He said Ford is working on several technologies designed to make a gasoline or diesel engine run cleaner and more efficient. ``There are many unanswered questions regarding the future of fuel cell technology,'' he said.
``Hydrogen, for sure, is one of the most environmentally responsible fuels. But does a nontraditional fuel demand a nontraditional powertrain? We believe there's a reasonable opportunity for a hydrogen-powered internal combustion engine.''
The AUTOnomy car makes use of other exotic technologies, such as by-wire systems that replace, with electronics, all of the mechanical linkage that connects the brakes, accelerator and steering systems.
David Wohleen of Delphi Automotive Systems Corp. and Marios Zenios of Motorola Inc. said their companies are poised to play a major role in the development of such cars. Delphi is a fuel cell component supplier, while Motorola is a telematics leader.
Much of Delphi's work on technology involves developing ``smart cars,'' or those that, through sensors and by-wire systems, enable the car to automatically avoid an accident and to anticipate the needs of the driver and occupants. But big hurdles remain.

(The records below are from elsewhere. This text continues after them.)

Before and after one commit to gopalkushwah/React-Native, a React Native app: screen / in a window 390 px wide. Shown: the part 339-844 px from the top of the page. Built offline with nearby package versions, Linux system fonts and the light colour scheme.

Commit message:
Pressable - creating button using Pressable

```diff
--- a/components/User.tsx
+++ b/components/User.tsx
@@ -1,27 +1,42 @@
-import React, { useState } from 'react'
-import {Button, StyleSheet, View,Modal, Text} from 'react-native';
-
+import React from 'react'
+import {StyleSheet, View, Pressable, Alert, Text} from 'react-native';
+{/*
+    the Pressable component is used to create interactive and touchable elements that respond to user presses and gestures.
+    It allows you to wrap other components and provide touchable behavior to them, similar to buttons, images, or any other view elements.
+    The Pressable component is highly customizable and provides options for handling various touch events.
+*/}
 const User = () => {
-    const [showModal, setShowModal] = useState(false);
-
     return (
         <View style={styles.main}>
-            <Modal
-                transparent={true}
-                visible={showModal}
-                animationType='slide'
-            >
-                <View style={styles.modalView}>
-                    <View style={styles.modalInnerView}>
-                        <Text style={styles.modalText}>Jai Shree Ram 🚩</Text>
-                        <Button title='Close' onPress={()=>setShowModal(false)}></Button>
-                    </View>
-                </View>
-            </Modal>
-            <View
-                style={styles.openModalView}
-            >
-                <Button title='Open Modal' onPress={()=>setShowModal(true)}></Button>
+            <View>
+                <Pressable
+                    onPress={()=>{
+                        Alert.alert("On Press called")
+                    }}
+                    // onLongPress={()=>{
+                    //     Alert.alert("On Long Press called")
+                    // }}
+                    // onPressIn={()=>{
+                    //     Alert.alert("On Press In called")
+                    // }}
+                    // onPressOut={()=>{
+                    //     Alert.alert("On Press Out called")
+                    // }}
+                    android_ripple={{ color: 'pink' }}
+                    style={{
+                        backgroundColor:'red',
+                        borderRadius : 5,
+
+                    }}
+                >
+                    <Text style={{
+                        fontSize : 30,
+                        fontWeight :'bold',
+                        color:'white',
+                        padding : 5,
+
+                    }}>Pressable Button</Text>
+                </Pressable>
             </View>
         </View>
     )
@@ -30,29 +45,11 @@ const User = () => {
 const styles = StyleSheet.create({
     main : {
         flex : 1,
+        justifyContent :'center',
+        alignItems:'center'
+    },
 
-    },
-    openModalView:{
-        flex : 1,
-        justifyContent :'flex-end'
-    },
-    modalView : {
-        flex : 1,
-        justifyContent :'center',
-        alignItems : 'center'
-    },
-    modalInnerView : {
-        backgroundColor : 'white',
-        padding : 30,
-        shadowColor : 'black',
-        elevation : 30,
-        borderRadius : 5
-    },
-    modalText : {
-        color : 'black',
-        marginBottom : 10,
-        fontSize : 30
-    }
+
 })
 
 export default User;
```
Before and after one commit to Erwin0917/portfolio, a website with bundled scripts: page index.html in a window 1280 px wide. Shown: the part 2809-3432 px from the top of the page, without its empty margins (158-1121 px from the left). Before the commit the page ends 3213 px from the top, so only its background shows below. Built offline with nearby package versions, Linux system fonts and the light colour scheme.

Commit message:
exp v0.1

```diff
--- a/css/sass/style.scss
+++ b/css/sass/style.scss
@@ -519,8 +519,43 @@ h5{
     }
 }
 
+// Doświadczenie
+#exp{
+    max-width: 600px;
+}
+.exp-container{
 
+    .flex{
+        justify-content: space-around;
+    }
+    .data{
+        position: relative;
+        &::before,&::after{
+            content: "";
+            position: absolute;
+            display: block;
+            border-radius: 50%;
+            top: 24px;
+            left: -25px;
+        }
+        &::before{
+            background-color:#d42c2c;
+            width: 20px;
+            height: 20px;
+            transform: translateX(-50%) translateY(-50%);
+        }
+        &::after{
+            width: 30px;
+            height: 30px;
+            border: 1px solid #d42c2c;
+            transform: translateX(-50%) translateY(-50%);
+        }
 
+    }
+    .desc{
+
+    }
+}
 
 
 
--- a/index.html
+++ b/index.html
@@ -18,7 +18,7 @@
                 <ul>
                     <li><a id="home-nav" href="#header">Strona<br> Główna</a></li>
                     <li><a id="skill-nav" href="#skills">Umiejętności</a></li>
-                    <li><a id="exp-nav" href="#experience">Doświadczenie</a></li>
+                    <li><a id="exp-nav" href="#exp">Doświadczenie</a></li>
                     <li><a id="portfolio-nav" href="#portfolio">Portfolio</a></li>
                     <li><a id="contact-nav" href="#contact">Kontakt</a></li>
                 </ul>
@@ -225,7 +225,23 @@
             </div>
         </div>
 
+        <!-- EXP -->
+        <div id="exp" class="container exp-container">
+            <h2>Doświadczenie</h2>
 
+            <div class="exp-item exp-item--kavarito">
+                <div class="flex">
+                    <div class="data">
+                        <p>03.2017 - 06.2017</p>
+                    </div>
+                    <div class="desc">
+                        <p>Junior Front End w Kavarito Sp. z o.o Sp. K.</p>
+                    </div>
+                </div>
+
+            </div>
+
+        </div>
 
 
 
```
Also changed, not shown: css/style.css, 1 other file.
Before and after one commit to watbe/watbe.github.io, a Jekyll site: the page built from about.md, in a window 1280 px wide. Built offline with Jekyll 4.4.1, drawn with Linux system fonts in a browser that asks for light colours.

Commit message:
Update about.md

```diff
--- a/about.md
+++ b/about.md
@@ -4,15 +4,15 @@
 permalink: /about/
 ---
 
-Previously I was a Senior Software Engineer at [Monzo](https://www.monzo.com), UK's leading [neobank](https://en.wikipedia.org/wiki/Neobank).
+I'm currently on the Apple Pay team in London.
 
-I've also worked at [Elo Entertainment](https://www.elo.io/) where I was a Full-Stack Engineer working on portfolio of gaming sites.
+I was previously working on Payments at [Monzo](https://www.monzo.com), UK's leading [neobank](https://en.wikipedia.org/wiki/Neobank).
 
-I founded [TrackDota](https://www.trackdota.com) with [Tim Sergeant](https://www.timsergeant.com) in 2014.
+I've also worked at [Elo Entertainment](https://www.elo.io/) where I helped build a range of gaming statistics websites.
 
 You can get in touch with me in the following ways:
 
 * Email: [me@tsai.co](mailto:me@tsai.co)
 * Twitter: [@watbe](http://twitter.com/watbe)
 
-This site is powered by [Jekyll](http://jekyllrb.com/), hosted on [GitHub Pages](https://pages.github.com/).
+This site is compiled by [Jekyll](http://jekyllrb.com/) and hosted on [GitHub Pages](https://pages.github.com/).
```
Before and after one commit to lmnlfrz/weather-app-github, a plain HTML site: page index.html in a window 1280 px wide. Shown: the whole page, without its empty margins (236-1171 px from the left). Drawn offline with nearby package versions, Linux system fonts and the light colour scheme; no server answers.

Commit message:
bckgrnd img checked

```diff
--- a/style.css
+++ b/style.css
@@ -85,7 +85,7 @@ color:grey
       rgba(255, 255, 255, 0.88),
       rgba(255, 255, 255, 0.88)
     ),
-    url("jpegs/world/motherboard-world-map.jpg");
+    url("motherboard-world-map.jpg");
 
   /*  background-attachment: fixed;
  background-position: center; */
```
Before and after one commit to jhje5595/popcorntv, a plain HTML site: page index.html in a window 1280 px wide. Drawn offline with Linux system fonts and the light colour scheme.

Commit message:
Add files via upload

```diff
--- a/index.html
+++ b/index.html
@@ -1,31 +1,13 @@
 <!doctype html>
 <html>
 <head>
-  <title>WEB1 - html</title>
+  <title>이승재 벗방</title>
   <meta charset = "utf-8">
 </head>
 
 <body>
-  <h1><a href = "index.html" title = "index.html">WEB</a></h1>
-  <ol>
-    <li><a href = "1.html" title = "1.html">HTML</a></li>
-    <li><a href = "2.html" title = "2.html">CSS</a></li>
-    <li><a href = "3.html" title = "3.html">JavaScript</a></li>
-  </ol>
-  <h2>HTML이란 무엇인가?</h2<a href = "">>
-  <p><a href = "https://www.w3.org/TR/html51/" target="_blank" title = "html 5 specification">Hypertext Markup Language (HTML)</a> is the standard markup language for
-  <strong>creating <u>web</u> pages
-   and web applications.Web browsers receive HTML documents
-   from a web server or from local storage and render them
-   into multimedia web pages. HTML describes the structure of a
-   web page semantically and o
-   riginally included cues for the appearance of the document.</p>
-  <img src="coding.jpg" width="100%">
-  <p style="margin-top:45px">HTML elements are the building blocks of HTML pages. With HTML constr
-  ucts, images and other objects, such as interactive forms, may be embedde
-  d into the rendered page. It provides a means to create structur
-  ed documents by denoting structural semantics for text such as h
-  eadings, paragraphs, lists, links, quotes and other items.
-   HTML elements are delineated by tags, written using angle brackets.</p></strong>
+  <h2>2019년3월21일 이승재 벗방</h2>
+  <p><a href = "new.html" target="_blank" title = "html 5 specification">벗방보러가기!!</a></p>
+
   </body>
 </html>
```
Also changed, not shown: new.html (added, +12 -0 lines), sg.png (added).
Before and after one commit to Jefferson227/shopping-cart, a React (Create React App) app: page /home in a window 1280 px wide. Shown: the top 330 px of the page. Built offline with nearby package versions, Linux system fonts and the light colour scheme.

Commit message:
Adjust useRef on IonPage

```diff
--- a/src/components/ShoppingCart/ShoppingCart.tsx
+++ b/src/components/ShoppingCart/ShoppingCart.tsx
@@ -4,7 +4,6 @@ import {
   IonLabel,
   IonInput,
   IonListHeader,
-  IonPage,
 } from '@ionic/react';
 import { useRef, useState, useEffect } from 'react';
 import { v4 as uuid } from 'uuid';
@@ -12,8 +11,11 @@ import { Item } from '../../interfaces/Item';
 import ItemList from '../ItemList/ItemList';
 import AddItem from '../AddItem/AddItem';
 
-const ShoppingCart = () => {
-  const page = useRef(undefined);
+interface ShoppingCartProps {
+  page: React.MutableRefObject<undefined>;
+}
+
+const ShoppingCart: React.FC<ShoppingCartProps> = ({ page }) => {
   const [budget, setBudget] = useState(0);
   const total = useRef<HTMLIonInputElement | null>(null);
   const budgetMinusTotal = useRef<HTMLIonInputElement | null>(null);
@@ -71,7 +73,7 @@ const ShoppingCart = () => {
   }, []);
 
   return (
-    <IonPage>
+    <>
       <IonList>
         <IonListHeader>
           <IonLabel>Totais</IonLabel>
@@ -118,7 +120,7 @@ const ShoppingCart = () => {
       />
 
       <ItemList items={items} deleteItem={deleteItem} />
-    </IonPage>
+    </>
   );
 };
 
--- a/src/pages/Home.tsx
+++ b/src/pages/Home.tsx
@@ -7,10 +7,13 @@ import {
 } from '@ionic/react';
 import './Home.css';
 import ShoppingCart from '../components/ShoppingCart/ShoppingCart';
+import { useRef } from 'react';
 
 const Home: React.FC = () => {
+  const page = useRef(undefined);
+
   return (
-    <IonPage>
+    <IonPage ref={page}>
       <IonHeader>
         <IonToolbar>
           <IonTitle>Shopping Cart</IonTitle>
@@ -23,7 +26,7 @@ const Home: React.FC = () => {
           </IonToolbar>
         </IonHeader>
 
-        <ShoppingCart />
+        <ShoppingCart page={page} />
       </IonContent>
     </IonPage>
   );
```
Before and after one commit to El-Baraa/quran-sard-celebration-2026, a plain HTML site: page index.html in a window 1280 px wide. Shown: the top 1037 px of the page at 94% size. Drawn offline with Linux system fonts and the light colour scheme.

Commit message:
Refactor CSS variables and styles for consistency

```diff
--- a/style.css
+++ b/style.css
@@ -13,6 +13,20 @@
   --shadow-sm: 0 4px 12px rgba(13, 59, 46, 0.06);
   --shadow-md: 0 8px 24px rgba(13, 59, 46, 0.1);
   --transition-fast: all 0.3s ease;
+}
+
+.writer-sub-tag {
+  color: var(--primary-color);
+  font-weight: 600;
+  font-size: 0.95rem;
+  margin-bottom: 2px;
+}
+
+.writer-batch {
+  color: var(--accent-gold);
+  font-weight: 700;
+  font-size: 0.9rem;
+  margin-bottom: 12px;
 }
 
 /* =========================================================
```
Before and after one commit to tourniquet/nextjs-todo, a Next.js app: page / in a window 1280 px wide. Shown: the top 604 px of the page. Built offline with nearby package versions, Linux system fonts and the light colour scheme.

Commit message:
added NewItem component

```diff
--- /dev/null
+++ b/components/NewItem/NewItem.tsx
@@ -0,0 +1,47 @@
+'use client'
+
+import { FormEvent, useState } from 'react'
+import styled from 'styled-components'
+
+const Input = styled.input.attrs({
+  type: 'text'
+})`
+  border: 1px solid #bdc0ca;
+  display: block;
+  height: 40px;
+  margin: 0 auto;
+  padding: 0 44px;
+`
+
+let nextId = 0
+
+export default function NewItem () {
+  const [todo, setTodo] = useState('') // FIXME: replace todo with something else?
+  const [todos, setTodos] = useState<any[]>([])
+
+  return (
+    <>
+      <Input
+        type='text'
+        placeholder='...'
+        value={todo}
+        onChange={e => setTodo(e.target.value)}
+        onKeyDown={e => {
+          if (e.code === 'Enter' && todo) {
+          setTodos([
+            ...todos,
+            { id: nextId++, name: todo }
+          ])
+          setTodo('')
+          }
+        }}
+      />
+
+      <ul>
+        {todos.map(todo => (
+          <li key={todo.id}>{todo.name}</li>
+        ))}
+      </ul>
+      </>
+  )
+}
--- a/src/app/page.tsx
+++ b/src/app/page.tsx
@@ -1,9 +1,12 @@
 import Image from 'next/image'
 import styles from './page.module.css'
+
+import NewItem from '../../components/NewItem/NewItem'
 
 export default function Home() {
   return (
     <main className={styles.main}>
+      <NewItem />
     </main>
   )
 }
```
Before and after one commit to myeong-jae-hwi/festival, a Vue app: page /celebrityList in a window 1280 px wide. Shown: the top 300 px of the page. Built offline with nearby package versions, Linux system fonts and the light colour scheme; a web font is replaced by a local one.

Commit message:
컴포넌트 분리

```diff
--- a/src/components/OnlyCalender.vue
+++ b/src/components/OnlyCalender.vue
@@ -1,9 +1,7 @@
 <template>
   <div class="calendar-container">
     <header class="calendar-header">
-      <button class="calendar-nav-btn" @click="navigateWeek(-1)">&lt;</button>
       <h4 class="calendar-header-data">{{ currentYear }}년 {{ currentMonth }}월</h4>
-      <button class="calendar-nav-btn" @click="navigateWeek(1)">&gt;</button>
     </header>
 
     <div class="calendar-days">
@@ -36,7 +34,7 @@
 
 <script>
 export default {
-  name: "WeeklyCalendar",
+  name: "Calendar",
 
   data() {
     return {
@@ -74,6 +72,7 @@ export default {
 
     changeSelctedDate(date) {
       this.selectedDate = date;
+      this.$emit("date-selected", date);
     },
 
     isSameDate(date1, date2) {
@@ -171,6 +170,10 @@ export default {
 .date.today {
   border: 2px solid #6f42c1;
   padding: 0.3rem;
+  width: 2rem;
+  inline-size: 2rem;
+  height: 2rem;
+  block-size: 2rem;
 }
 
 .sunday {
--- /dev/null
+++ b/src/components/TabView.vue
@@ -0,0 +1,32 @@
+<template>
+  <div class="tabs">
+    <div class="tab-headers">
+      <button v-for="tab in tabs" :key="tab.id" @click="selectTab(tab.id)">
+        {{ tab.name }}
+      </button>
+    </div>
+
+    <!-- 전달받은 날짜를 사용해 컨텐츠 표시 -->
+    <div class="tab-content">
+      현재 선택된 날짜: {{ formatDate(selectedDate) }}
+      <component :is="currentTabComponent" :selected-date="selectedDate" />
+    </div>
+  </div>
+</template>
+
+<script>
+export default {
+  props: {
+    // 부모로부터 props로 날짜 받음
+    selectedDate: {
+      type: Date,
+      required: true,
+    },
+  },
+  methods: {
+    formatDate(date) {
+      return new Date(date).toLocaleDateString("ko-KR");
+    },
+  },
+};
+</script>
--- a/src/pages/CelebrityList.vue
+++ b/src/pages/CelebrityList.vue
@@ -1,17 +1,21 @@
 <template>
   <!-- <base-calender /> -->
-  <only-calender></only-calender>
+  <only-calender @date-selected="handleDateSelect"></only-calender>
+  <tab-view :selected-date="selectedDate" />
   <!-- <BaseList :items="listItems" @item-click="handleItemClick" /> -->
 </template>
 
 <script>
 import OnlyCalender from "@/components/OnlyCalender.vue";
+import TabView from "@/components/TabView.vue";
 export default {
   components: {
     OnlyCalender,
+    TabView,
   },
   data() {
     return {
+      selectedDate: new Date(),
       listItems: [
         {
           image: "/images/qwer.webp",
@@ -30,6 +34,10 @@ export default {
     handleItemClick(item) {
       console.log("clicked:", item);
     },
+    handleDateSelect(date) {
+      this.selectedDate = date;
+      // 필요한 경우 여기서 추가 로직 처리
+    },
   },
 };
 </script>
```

``Within five to seven years, I think steer-by-wire is possible. The key is to get a fault-tolerance system that can handle the possibility of anomalies,'' Mr. Wohleen said. Mr. Zenios said telematics can transfer data from the car to pinpoint a technical problem, but its key selling point would be to keep the vehicle's occupants informed and entertained without the driver being distracted.
``Driver safety is built in to our definition of telematics,'' Mr. Zenios said. ``Everything has to be done hands-free as much as possible so that the driver can keep his eyes on the road. The extensive use of voice recognition and easy-to-use controls is paramount.''